→ Your goal
Across the listing, how many lines contain "timestamp"? The reply is the number alone.

→ Stored data
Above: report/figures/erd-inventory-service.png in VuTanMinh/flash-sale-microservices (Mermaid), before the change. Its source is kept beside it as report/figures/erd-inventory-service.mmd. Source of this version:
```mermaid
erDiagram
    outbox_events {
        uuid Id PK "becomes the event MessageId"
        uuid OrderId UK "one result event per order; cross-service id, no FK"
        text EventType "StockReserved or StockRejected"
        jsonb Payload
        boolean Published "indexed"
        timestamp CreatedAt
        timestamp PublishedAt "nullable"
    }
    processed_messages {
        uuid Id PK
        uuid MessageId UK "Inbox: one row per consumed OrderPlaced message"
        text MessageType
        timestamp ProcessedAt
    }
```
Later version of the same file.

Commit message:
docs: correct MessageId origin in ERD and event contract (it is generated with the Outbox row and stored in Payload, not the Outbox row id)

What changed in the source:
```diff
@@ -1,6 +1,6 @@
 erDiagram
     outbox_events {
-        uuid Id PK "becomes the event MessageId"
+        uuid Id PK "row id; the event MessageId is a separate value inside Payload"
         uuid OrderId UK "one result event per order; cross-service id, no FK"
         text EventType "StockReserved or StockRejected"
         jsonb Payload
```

* * *

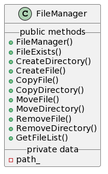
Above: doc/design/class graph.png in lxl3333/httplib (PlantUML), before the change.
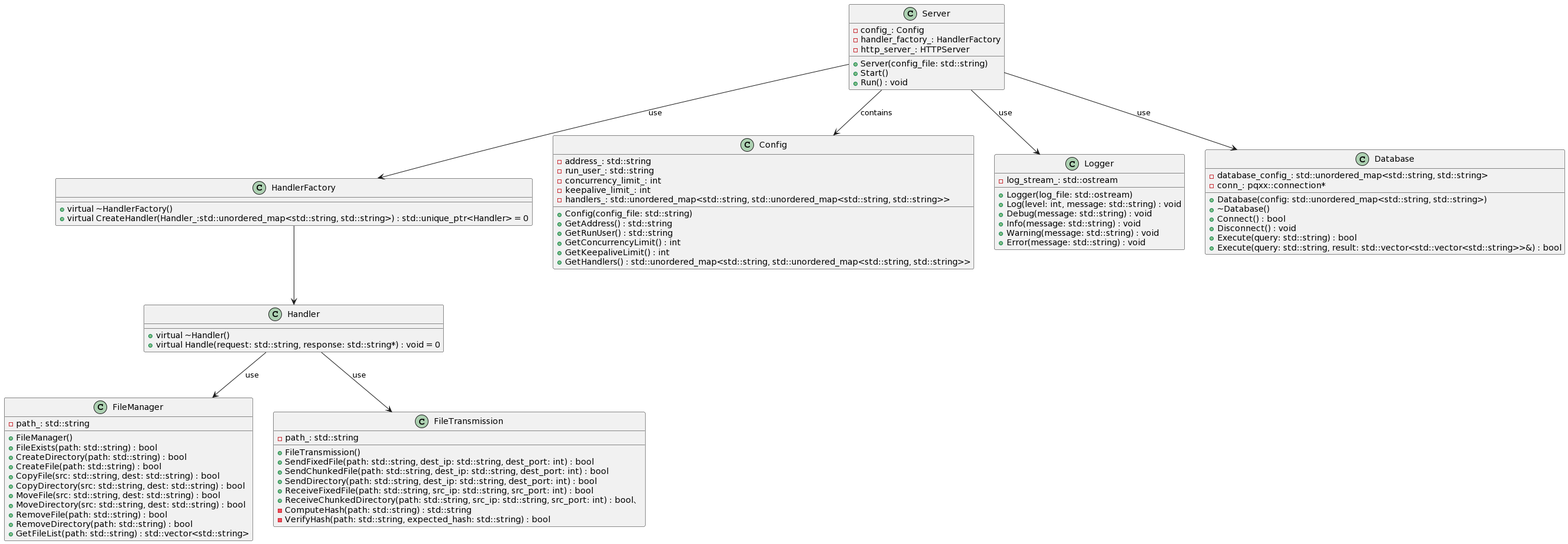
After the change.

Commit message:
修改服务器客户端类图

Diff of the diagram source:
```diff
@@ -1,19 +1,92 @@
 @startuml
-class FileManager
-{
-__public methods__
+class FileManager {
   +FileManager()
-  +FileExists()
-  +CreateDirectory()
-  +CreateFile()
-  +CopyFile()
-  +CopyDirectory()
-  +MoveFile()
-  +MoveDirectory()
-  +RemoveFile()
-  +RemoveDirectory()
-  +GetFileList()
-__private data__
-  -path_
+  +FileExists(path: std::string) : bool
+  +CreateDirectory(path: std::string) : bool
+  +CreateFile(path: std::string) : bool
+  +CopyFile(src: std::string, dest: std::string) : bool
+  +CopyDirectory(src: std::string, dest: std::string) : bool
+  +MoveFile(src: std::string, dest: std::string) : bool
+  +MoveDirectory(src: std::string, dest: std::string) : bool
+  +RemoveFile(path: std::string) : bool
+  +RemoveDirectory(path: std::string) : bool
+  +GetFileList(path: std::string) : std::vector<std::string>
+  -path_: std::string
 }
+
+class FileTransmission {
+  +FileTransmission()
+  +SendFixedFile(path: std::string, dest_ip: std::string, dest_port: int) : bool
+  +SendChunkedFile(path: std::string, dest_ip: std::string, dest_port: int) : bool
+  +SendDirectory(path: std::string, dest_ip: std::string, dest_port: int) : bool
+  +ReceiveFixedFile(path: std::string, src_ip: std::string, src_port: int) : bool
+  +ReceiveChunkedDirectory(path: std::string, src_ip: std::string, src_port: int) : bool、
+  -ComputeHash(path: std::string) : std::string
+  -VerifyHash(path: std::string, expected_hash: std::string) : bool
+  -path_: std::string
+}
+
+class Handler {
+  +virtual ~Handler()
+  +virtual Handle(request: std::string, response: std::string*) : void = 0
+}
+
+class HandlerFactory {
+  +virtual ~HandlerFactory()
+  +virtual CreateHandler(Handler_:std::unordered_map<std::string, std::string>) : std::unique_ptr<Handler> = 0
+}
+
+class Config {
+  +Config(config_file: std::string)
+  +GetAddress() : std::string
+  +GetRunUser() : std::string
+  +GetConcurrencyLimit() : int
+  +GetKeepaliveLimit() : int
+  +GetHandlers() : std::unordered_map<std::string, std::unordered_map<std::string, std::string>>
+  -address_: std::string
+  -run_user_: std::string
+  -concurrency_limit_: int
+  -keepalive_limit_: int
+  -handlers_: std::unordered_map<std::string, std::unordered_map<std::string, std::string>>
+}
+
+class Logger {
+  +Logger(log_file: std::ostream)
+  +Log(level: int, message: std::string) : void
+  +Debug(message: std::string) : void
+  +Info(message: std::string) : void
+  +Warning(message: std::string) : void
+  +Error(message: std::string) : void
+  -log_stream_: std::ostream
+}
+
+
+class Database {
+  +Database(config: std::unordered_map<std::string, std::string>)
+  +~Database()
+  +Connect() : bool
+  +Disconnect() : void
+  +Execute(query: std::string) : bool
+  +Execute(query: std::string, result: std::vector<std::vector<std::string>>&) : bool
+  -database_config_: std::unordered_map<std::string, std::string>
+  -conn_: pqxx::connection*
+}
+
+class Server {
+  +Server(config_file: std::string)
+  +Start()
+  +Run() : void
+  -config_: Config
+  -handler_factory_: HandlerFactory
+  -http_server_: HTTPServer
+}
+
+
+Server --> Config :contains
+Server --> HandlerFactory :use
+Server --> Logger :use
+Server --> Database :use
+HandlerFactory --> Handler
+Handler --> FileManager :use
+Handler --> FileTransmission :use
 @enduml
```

...

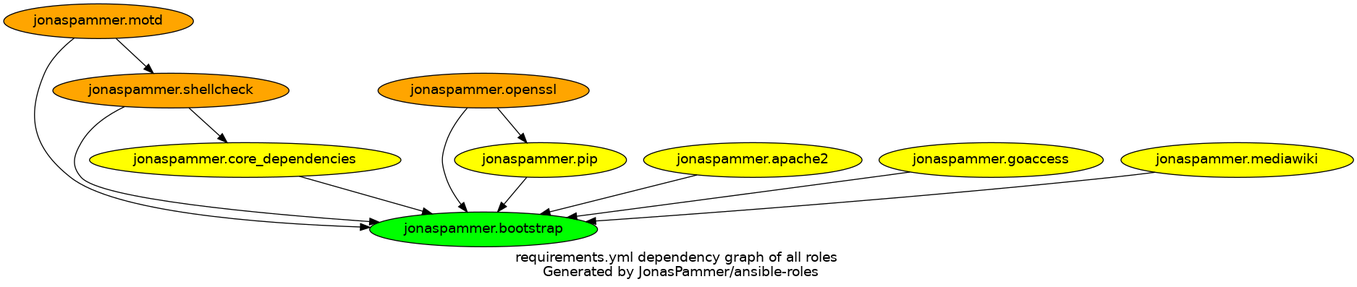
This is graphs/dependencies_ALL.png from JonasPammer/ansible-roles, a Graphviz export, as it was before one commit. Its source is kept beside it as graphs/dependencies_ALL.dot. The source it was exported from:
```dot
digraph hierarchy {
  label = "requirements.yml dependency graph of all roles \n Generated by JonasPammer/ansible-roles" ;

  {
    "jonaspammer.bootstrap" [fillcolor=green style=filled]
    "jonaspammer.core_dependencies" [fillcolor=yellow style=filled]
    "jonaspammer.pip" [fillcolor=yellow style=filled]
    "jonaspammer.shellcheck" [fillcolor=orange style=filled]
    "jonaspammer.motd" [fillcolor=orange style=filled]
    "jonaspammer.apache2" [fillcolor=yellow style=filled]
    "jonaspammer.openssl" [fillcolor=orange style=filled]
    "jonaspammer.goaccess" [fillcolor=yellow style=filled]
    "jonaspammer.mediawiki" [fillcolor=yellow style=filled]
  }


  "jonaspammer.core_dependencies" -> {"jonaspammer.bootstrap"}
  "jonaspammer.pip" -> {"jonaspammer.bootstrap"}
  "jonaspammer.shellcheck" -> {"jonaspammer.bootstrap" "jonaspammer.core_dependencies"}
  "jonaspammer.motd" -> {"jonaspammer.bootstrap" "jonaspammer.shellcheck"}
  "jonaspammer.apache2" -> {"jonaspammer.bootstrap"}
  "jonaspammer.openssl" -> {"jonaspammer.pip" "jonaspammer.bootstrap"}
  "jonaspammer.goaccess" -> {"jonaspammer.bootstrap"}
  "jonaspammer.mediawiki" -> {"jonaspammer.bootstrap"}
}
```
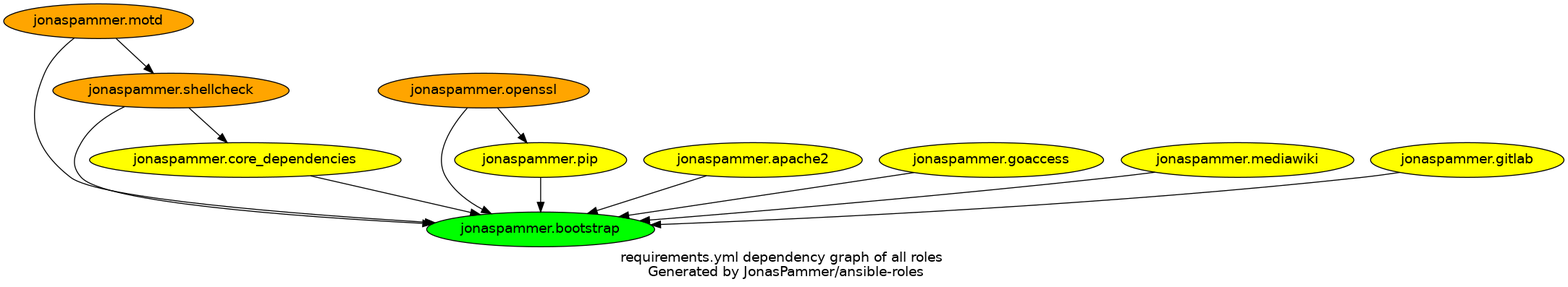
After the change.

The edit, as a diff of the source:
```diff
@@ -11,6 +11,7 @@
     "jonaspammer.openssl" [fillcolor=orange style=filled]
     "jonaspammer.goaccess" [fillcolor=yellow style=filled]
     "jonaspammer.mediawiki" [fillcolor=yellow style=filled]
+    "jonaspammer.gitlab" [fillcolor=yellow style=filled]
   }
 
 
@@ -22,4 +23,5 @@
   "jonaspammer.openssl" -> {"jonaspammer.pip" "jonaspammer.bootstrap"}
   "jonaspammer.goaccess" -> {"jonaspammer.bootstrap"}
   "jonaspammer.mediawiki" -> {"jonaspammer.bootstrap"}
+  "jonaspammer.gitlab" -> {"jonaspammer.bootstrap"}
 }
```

→ Final answer
3